BEGIN Data for processing

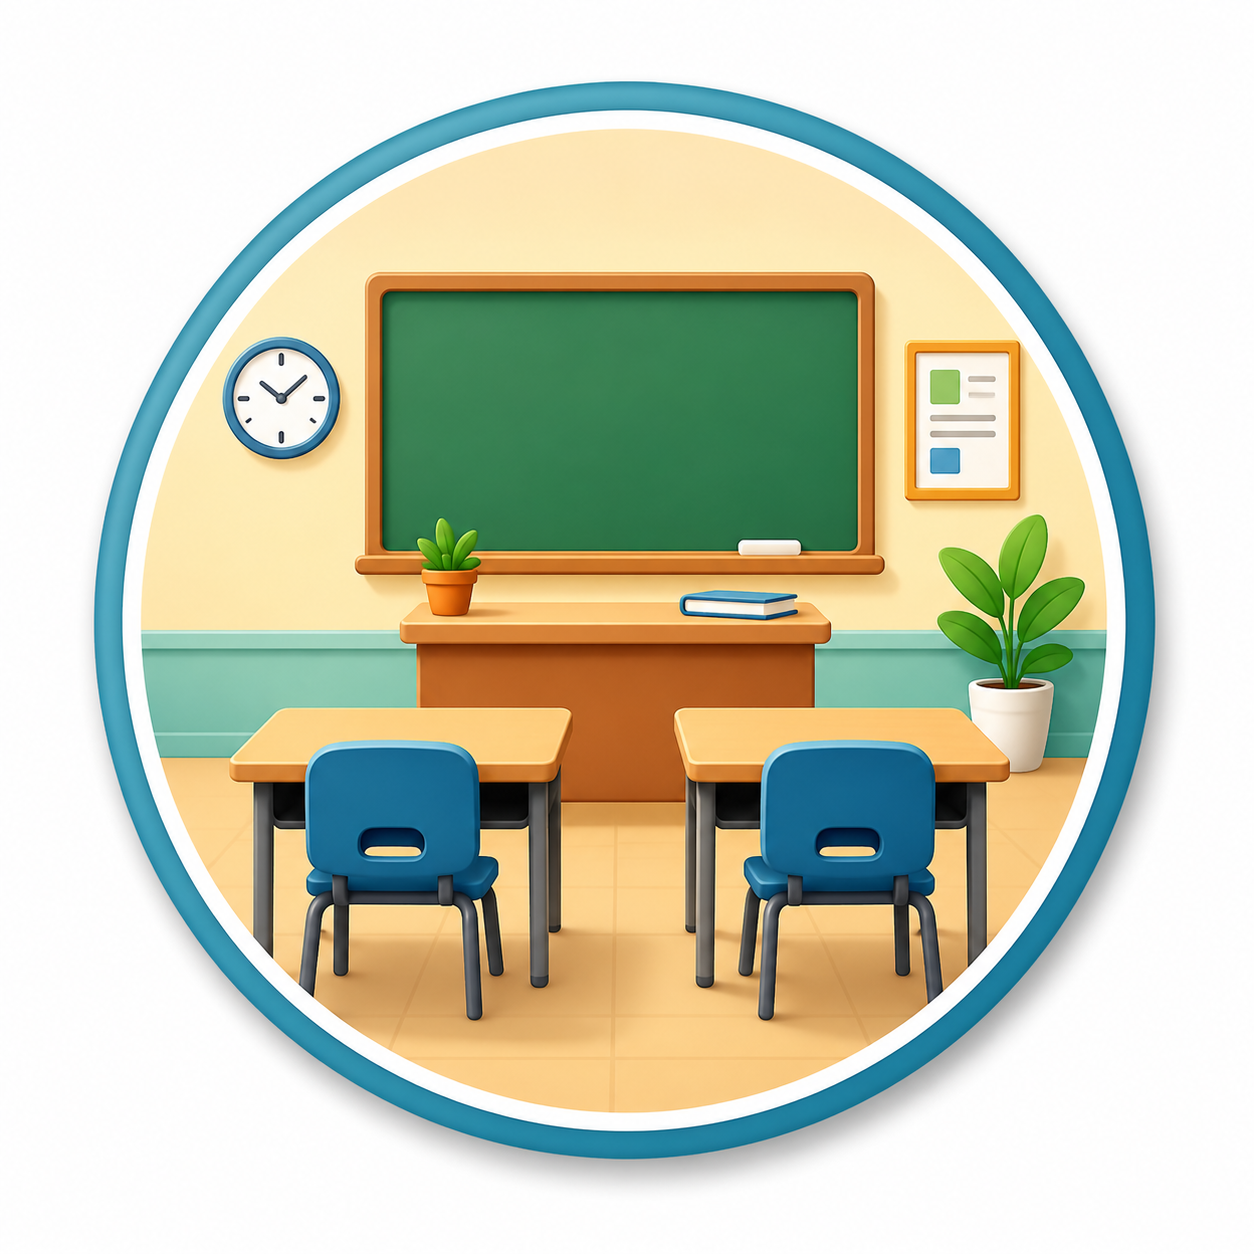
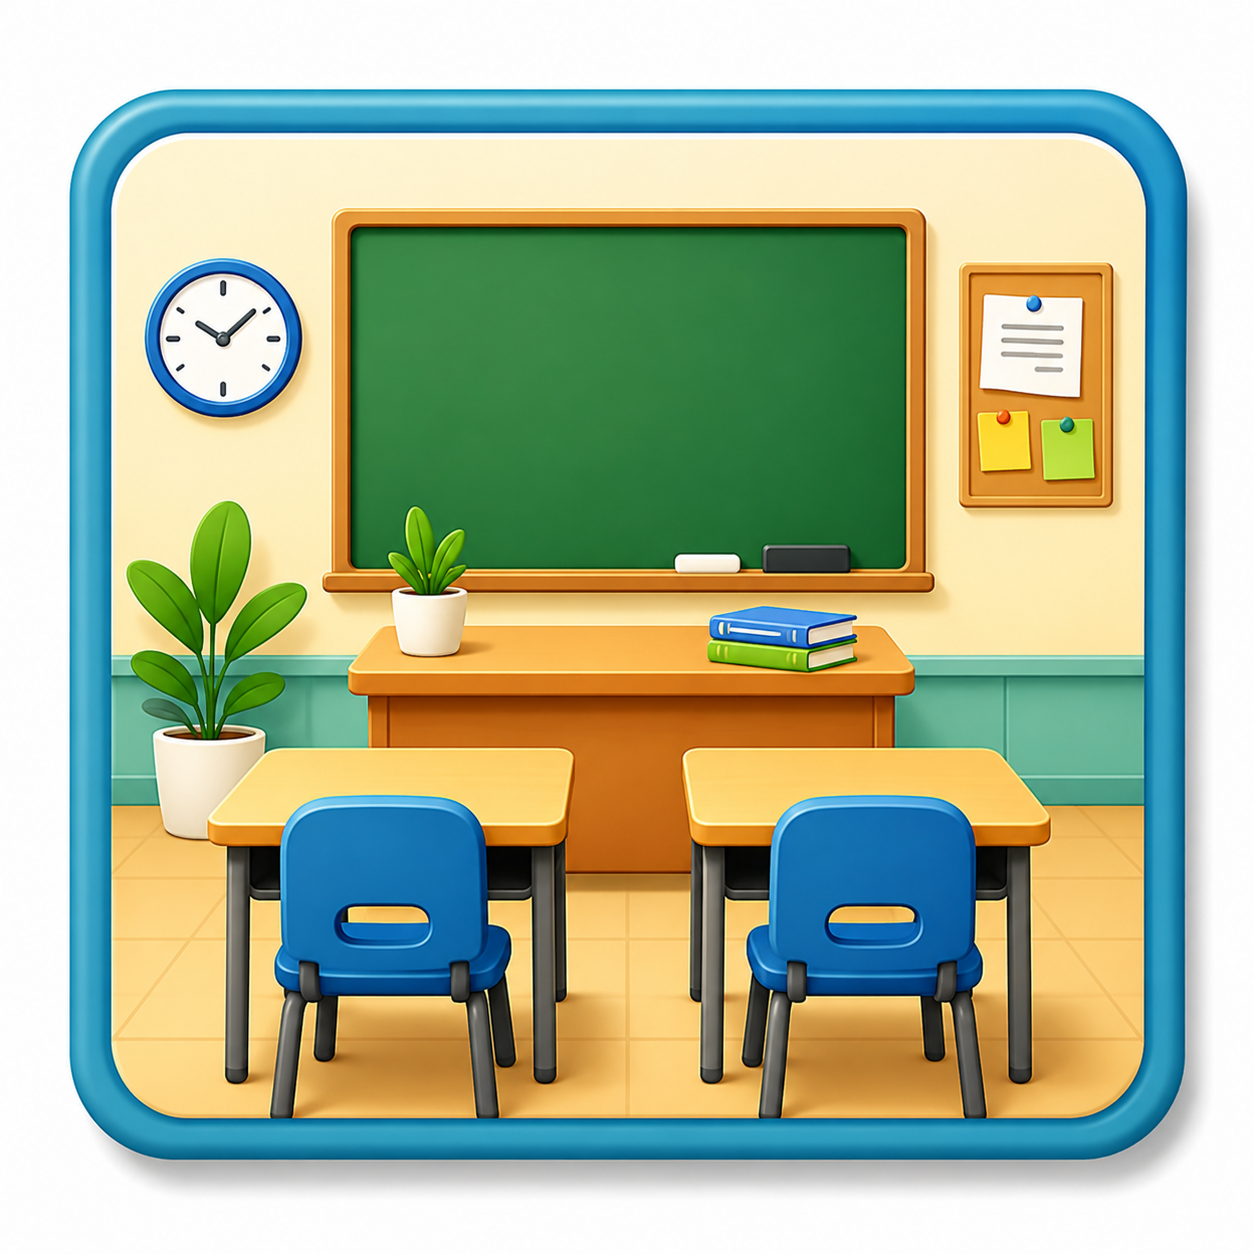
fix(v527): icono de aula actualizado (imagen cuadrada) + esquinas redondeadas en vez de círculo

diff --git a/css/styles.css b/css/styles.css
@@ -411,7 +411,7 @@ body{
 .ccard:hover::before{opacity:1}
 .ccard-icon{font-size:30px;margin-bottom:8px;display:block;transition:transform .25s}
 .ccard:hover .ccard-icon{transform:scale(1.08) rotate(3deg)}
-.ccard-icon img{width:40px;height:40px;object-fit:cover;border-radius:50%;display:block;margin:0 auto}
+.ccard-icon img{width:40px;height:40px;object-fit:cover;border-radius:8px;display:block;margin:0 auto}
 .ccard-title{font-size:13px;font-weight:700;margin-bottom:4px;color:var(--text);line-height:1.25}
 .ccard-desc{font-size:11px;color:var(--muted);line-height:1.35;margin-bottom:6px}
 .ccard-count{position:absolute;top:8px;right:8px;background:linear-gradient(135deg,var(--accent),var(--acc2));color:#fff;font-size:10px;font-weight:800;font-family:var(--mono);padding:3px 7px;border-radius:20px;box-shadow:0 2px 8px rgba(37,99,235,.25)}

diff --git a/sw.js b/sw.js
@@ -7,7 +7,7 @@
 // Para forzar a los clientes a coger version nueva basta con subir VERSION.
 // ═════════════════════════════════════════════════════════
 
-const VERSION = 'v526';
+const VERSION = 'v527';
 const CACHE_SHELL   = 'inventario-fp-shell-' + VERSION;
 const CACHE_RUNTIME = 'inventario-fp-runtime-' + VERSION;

END Data for processing

### Problem requirements
Wherever a line of the listing above contains the string "transform", copy that line.

### Answer to the exercise
 .ccard-icon{font-size:30px;margin-bottom:8px;display:block;transition:transform .25s}
 .ccard:hover .ccard-icon{transform:scale(1.08) rotate(3deg)}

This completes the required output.